Kylan Wilson filed her lawsuit earlier this year in Kanawha Circuit Court against M. Andrew Brison and Anspach Meeks Ellenberger LLP, also known as Anspach Law. The sides settled the suit Friday. Terms were not disclosed.
In her complaint, the 22-year-old Dunbar resident said she worked for Anspach Law from December 2013 through Oct. 21, 2014, and that Brison was her direct supervisor. During her employment there, Wilson said Brison subjected her to “unwelcome sexual advances, requests for sexual favors and her and other co-workers to verbal or physical conduct of a sexual nature” that interfered with their work and “created an intimidating, hostile and offensive working environment.”
Wilson also claimed her termination from the firm was because she rebuffed Brison’s sexual advances and because she complaint of the sexual harassment to officials with the firm, which she said knew of his conduct through investigation of incidents.
Earlier this month, Anspach Law said in court documents that Wilson was fired because of poor performance. In another court document, Brison said he and Wilson were in a voluntary personal relationship and his actions were not unwanted.
Depositions originally were scheduled to take place June 29.
In her original complaint, Wilson said Brison sent her a series of “unwelcome, inappropriate and sexually oriented text messages.”
In those messages, according to the complaint, Brison requested to “come over and cuddle with” Wilson, referred to “stalking” her,” told her she was “sexy” and that she made it “hard for him to act appropriately in the office.” He also allegedly wrote that he would kiss her the next time she came into his office, that was “obsessed” with her, that he would “love to curl your toes” and that “we can come back into the office after hours. He also made reference to raising her children if something happened to her spouse.
Also, Wilson claimed Brison posted messages on Facebook intended to threaten her. He later claimed his Facebook account was hacked, then later said he posted the messages but didn’t intend them to be directed specifically at Wilson.
“Brison told the plaintiff repeatedly her employment status was in danger of being terminated by defendant Anspach Law in an attempt to gain sexual favors,” the complaint stated.
She said Brison also kissed her hand, rubbed his fingers through her hair and rubbed her shoulders. She said he also said he told her they needed to meet outside the office for work business, constantly asked her to go get drinks with him and told her she was going to be fired. She said he also accessed her cell phone without her permission.
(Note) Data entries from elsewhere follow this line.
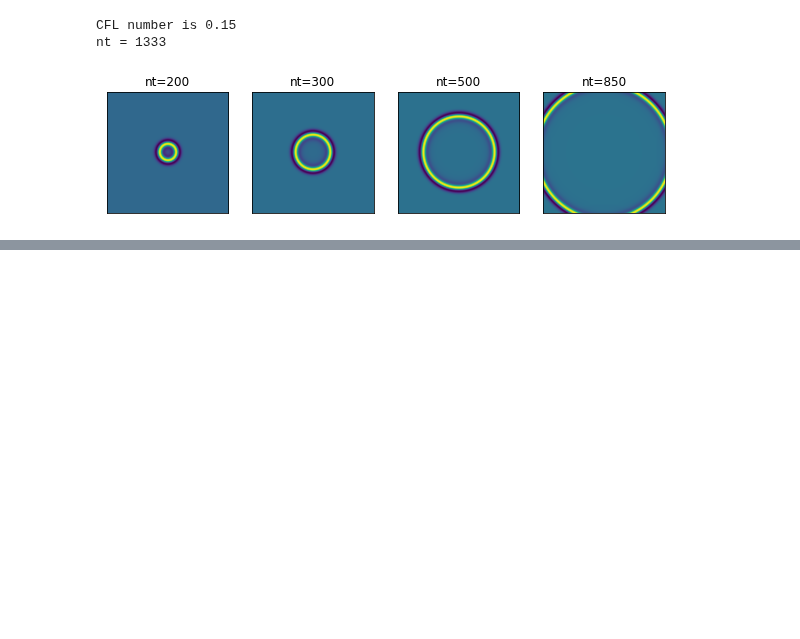
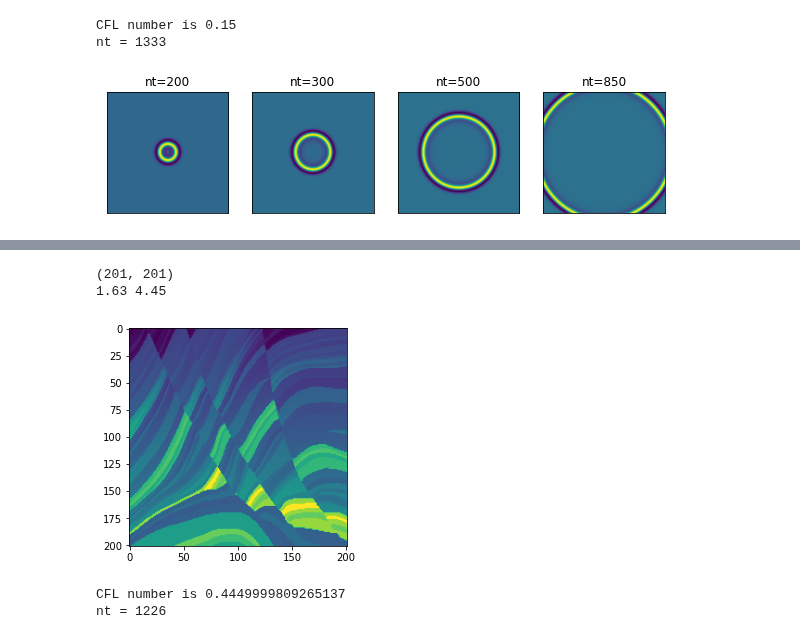
Before and after one commit to zchenCN/wave_pml_fd, a Jupyter notebook: test_acoustic2d.ipynb, the cells around one changed output, grey strips where cells are left out. Drawn from its saved outputs; the diff is of its cells as text; code cells hidden in the pictures; blank space fills up the shorter version.

```diff
--- a/test_acoustic2d.ipynb
+++ b/test_acoustic2d.ipynb
@@ -89,0 +85,21 @@ array([[0, 0, 0],
+# %%
+model = marmousi[np.arange(100, 501, 2), :][:,np.arange(1000, 2001, 5)]
+plt.imshow(model)
+print(model.shape)
+print(model.min(), model.max())
+# %% [output]
+(201, 201)
+1.63 4.45
+[figure, added]
+# %%
+h = 0.01
+dt = 0.001
+nx = model.shape[1] - 1
+nz = model.shape[0] - 1
+source_xz = [nz//2, nx//2]
+sol = Solver(model, h, dt, source_xz)
+nt = len(sol.source_time)
+print(f'nt = {nt}')
+# %% [output]
+CFL number is 0.4449999809265137
+nt = 1226
```
Also changed, not shown: parts of 10 cells of this notebook.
Wilson said she reported Brison’s behavior to Anspach Law’s chief operating officer, who told her Brison “was not dangerous.” The firm told Wilson not to come to work – without pay – while it investigated her claims. That later was changed to time off with pay, she states.
“During alleged ‘investigation,’ defendant Anspach Law’s chief operating office told witnesses they would be disciplined if the sexual harassment alleged by plaintiff had occurred and the employee witnesses did not report it prior,” Wilson’s complaint stated. “Defendant Anspach Law insisted its employee witnesses should not discuss this with anyone, and that plaintiff seemed to be ‘lying,’ all in an attempt to cover-up the sexual harassment rather than actually take affirmative action to punish the sexual harassment.”
She said the firm knew other female secretaries refused to work for Brison.
Still, Wilson claimed she was wrongfully terminated, a violation of the West Virginia Human Rights Act. She said she also was a victim of unlawful retaliation and gender discrimination.
She said the firm tried to get her to sign a “Confidential Separation Agreement and General Release” for a payment of $3,466.67, but she refused. She said she also won an unemployment insurance claim with Workforce West Virginia against the firm, saying she was not guilty of any actions causing her to be terminated.
She claimed she has suffered emotional distress, embarrassment, humiliation and other damages. She sought compensation for those damages as well as back pay, front pay, loss of benefits, damage to her reputation, annoyance, inconvenience, court costs and attorneys fees. She also sought punitive damages because of the malicious and intention conduct of the defendants.
Wilson also sought to have the court order the defendants to not influence and/or intimidate witnesses in the case.
She was represented by Charleston attorney John Einreinhofer and Bernie Layne III of Mani, Ellis & Layne PLLC.
Kanawha Circuit Court case number: 15-C-698